On January 15, 2010, the New Jersey DWI and Refusal Statutes were amended by “Ricci’s Law.” The law requires the installation of an Ignition Interlock Device (see N.J.S.A. 39:4-50.16) for a set period of time on all vehicles principally driven by the defendant in the following cases: (1) Refusal Convictions, (2) Repeat DWI-Convictions, and (3) DWI convictions where the blood alcohol level was .15% or higher.
The Ignition Interlock is a breath-testing device that attaches to the vehicle. The device prevents the vehicle from starting if the registered BAC exceeds 0.05%. For more information about the Ignition Interlock device, see the NJ MVC Page here: www.state.nj.us/mvc/Violations/dui_Ignition.htm
I was interviewed for a radio show about the legislation when it was pending. I said that I believed the law was adding another layer of expense to a conviction that is already an enormous cost to defendants. The middle and working class defendants (and their families) will be the ones most impacted. The rich will be able to sustain the cost (although they can also be impacted by the penalties of a DWI conviction already – like losing their licenses and jobs). Under the Legislation, poor defendants will not have to pay the monthly either cost of the device or will pay a reduced fee. Who will pay pick up the overage – you guessed it; NJ taxpayers. The New Jersey middle class defendant (and his/her family) is likely to sustain the brunt of this new Legislation. No work or conditional licenses, increased insurance rates for three years, three-years of $1,000.00 surcharge bills — etc. – now this; it seems like proverbial “overkill.”
One issue that has arisen is whether the statutory changes apply to cases that occurred before the law went into effect. I had Judges rule differently in two cases I handled recently. I believe that imposing the sentence to cases that occurred before the law was enacted is “ex post facto” and accordingly, unconstitutional.
Article I, section 10, clause 1 of the United States Constitution provides that “[n]o State shall … pass any … ex post facto Law….” Article IV, section VII, paragraph 3 of the New Jersey Constitution imposes a similar prohibition: “[t]he Legislature shall not pass any … ex post facto law….” A statute violates the Ex Post Facto Clause if it imposes a punishment for an act that was not punishable at the time it was committed, imposes additional punishment to that then prescribed, or deprives a defendant of any defense available under the law when the crime was committed. see generally State v. Muhammad, 145 N.J. 23, 56 (1996).
I filed a Motion to Amend the Sentence (in the case where the Ignition Interlock was imposed retroactively, and I believe unconstitutionally). The Court agreed with my position, amended the sentence, and thus eliminated the Ignition Interlock. The Ignition Interlock would have been an inconvenience, added expense, and embarrassing for my client.

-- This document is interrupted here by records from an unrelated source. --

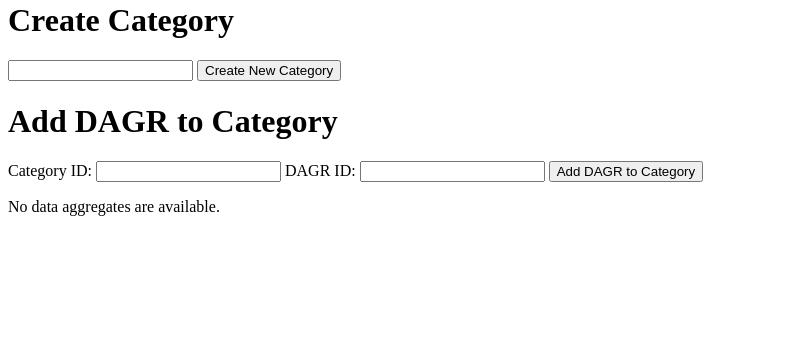
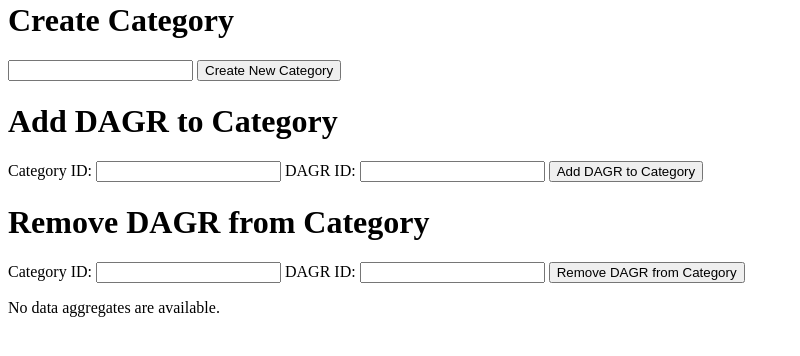
Before and after one commit to JPeterson462/CMSC424-Project, a Django app: page /mmda/ in a window 1280 px wide. Shown: the part 208-564 px from the top of the page, without its empty margins (0-800 px from the left). Run offline with Django 3.2, Linux system fonts and the light colour scheme; data that the repository does not hold is empty.

Commit message:
KW: Added functionality to remove a DAGR from a Category

```diff
--- a/web/mmda/templates/mmda/index.html
+++ b/web/mmda/templates/mmda/index.html
@@ -27,6 +27,14 @@
     <input type="submit" value="Add DAGR to Category" />
 </form>
 
+<h1>Remove DAGR from Category</h1>
+<form action="{% url 'mmda:remove_dagr_from_category' %}" method="post">
+    {% csrf_token %}
+    Category ID: <input type="text" id="category_id" name="category_id" />
+    DAGR ID: <input type="text" id="dagr_id" name="dagr_id" />
+    <input type="submit" value="Remove DAGR from Category" />
+</form>
+
 {% if data_aggregates_list %}
     <ul>
     {% for dagr in data_aggregates_list %}
--- a/web/mmda/urls.py
+++ b/web/mmda/urls.py
@@ -8,5 +8,6 @@ urlpatterns = [
     url(r'^insert_file/$', views.insert_file, name='insert_file'),
     url(r'^bulk_data_insert/$', views.bulk_data_insert, name='bulk_data_insert'),
     url(r'^create_category/$', views.create_category, name='create_category'),
-    url(r'^add_dagr_to_category/$', views.add_dagr_to_category, name='add_dagr_to_category')
+    url(r'^add_dagr_to_category/$', views.add_dagr_to_category, name='add_dagr_to_category'),
+    url(r'^remove_dagr_from_category/$', views.remove_dagr_from_category, name='remove_dagr_from_category')
 ]
--- a/web/mmda/views.py
+++ b/web/mmda/views.py
@@ -130,3 +130,18 @@ def add_dagr_to_category(request):
 
     # Redirect the user back to the home page
     return HttpResponseRedirect(reverse('mmda:index'))
+
+def remove_dagr_from_category(request):
+    # Grab the category ID and DAGR ID from the HTTP request
+    dagr_id = request.POST['dagr_id']
+    category_id = request.POST['category_id']
+
+    with connection.cursor() as cursor:
+        # Delete the record that maps the DAGR to the Category
+        cursor.execute("""
+            DELETE FROM mmda_dataaggregate_categories
+            WHERE dataaggregate_id = %s AND category_id = %s
+        """, [dagr_id, category_id])
+
+    # Redirect the user back to the home page
+    return HttpResponseRedirect(reverse('mmda:index'))
```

My client and I were pleased (and relieved) that the Court re-considered the issue. The Judge had the courage to change the Court’s original sentence. The just result for my client, accomplished through intellectual debate and advocacy, was a testament to the principles of United States jurisprudence. The Order is attached below:
Greggory M. Marootian, Esq.
Livingston, NJ 07039